It is about time moviegoers saw Nicolas Cage in peak form again.
For years, he has been the butt of numerous jokes because of his stilted acting in films such as “National Treasure” and “Ghost Rider,” in which he appeared to show up just to claim a paycheck. But in his latest film, “Joe,” directed by David Gordon Green (“Prince Avalanche”), he reminds viewers of his acting ability by delivering a performance as memorable as his signature role in “Leaving Las Vegas.”
While “Joe” may not have the most robust plot, the ensemble’s performances redeem it. Set in a small Texas town, the film features Cage’s title character as a hardworking blue-collar guy with a history of violence and a hair-trigger temper that he wrestles with throughout the film. An ex-con who served time for assaulting a police officer, he has the unusual job of poisoning trees to weaken them so they can be cut down at a later date.
Joe hires an enthusiastic kid named Gary (Tye Sheridan, the break-out star of last year’s “Mud”), who is the backbone of his dysfunctional family, which includes Wade, an abusive father who is the town’s token drunk. Looking through garbage for food and aimlessly wandering the town, Wade is played by Gary Poulter, a real homeless man who died following the film’s completion in 2013.
Into this mix enters a mysterious stranger named Willie (Ronnie Gene Blevins), who creates turmoil in the town and starts fights with both Joe and Gary. After a nasty bar fight, Willie makes an attempt on Joe’s life, which sets off a violent chain of events that lead to the film’s shocking conclusion.
Sheridan emotionally grounds the film, making it more than just a revenge story. His character Gary attempts to protect his drug-addicted mother and disabled sister while refusing to give up on a relationship with his alcoholic father. Joe becomes the young man’s mentor and displays the compassion he has been looking for his entire life. Once Gary begins working for Joe, his life begins to turn around. It is enjoyable to watch their dynamic relationship develop.
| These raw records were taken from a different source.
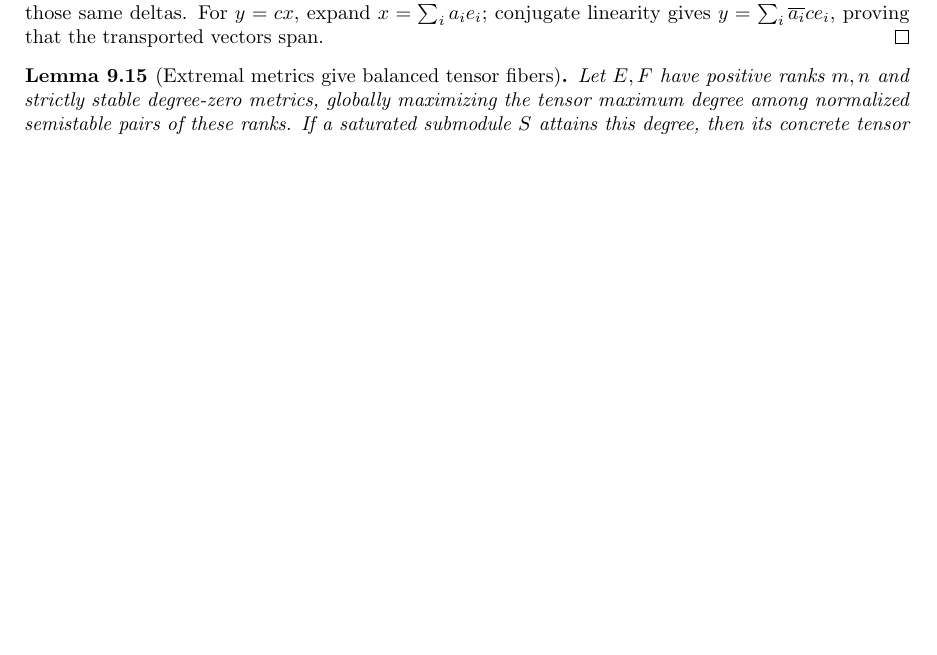
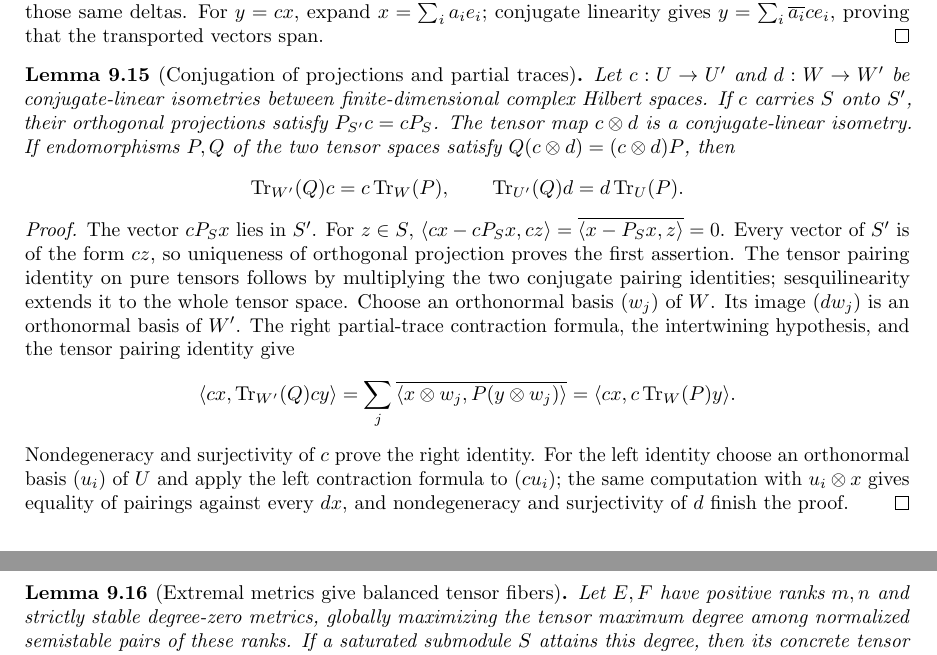
Before and after one commit to YijunYuan/AdelicBostConjecture, a LaTeX thesis (blueprint/src/web.tex, which reads blueprint/src/tensor_semistability.tex): part of page 91 of 97 before the commit and two parts of pages 91 and 92 of 97 after it, the two joined at a grey line, cut so that both start at the same text, the shorter picture padded with empty space. Compiled offline with pdfLaTeX.

Commit message:
workspace[0013 r0] horizon BOST-LINE-TWIST: integrate 0002-horizon-BOST-LINE-TWIST
Archon-Run: 0013
Archon-Round: 0
Archon-Role: horizon
Archon-Session: 0002-horizon-BOST-LINE-TWIST
Archon-Task: BOST-LINE-TWIST
Archon-Projects: BostConjecture
Archon-Commit: integration

```diff
--- a/blueprint/src/tensor_semistability.tex
+++ b/blueprint/src/tensor_semistability.tex
@@ -399,9 +399,48 @@ $x=\sum_i a_i e_i$; conjugate linearity gives
 $y=\sum_i\overline{a_i}ce_i$, proving that the transported vectors span.
 \end{proof}
 
+\begin{lemma}[Conjugation of projections and partial traces]
+\label{lem:conjugate-projection-partial-trace}
+\uses{lem:conjugate-orthonormal-basis,lem:partial-trace-defect}
+\source{bost-specht-manuscript:page-0013}
+\lean{BostConjecture.Balanced.starProjection_conjugate,BostConjecture.Balanced.inner_tensor_conjugate,BostConjecture.Balanced.partialTraceRight_conjugate,BostConjecture.Balanced.partialTraceLeft_conjugate}
+\notready
+Let $c:U\to U'$ and $d:W\to W'$ be conjugate-linear isometries
+between finite-dimensional complex Hilbert spaces. If $c$ carries $S$
+onto $S'$, their orthogonal projections satisfy $P_{S'}c=cP_S$.
+The tensor map $c\otimes d$ is a conjugate-linear isometry.
+If endomorphisms $P,Q$ of the two tensor spaces satisfy
+$Q(c\otimes d)=(c\otimes d)P$, then
+\[
+ \operatorname{Tr}_{W'}(Q)c=c\operatorname{Tr}_W(P),\qquad
+ \operatorname{Tr}_{U'}(Q)d=d\operatorname{Tr}_U(P).
+\]
+\end{lemma}
+\begin{proof}
+The vector $cP_Sx$ lies in $S'$. For $z\in S$,
+$\langle cx-cP_Sx,cz\rangle=\overline{\langle x-P_Sx,z\rangle}=0$.
+Every vector of $S'$ is of the form $cz$, so uniqueness of orthogonal
+projection proves the first assertion. The tensor pairing identity on
+pure tensors follows by multiplying the two conjugate pairing
+identities; sesquilinearity extends it to the whole tensor space.
+Choose an orthonormal basis $(w_j)$ of $W$. Its image $(dw_j)$ is an
+orthonormal basis of $W'$. The right partial-trace contraction formula,
+the intertwining hypothesis, and the tensor pairing identity give
+\[
+ \langle cx,\operatorname{Tr}_{W'}(Q)cy\rangle
+ =\sum_j\overline{\langle x\otimes w_j,P(y\otimes w_j)\rangle}
+ =\langle cx,c\operatorname{Tr}_W(P)y\rangle.
+\]
+Nondegeneracy and surjectivity of $c$ prove the right identity.
+For the left identity choose an orthonormal basis $(u_i)$ of $U$ and
+apply the left contraction formula to $(cu_i)$; the same computation
+with $u_i\otimes x$ gives equality of pairings against every $dx$,
+and nondegeneracy and surjectivity of $d$ finish the proof.
+\end{proof}
+
 \begin{lemma}[Extremal metrics give balanced tensor fibers]
 \label{lem:extremal-to-balance}
-\uses{lem:extremal-degree-local-maximum,lem:exponential-stability-neighborhood,lem:tensor-metric-variation,lem:partial-trace-defect,lem:conjugate-orthonormal-basis,lem:balanced-partial-traces,lem:balanced-projection-trace,def:balanced-subspace}
+\uses{lem:extremal-degree-local-maximum,lem:exponential-stability-neighborhood,lem:tensor-metric-variation,lem:partial-trace-defect,lem:conjugate-projection-partial-trace,lem:balanced-partial-traces,lem:balanced-projection-trace,def:balanced-subspace}
 \source{bost-specht-manuscript:page-0013}
 \notready
 Let $E,F$ have positive ranks $m,n$ and strictly stable degree-zero
```
Also changed, not shown: 2 other files.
Still, the story is somewhat disjointed, alternating between moments of genuine humanity and extreme violence as the film cuts from Joe and Gary’s budding relationship to Joe’s arrest after a bloody fight in a local brothel. Transitioning between the extremes can be jarring and creates an overall imbalance. Ultimately, the two story lines do not meld and whipsaw the audience between two very different kinds of films.
Cage and Sheridan have excellent chemistry. Whether they are sorting out their personal issues or just going for a drive, they play off each other well. Cage, who is widely known for being over-the-top, plays it modest. He never explodes, even when he becomes angry. It is refreshing to see Cage restrain himself in such a violent film, unlike many of his recent roles in which he shouts like a madman. Cage plays Joe with a quiet dignity that his recent characters have sorely lacked. In Sheridan’s case, though he is just a kid, the extent of his acting ability is truly showcased in this complex, dramatic role. He easily goes toe-to-toe with his older and more experienced costars.
“Joe” is an exceptional character piece viewers will enjoy if they can tolerate the film’s shaky trajectory. The nuanced acting and believable relationships compensate for the lack of cohesion , as viewers will likely remember the man but not the convoluted plot. The film, like the title character himself, is touching and heartfelt despite its rough exterior qualities.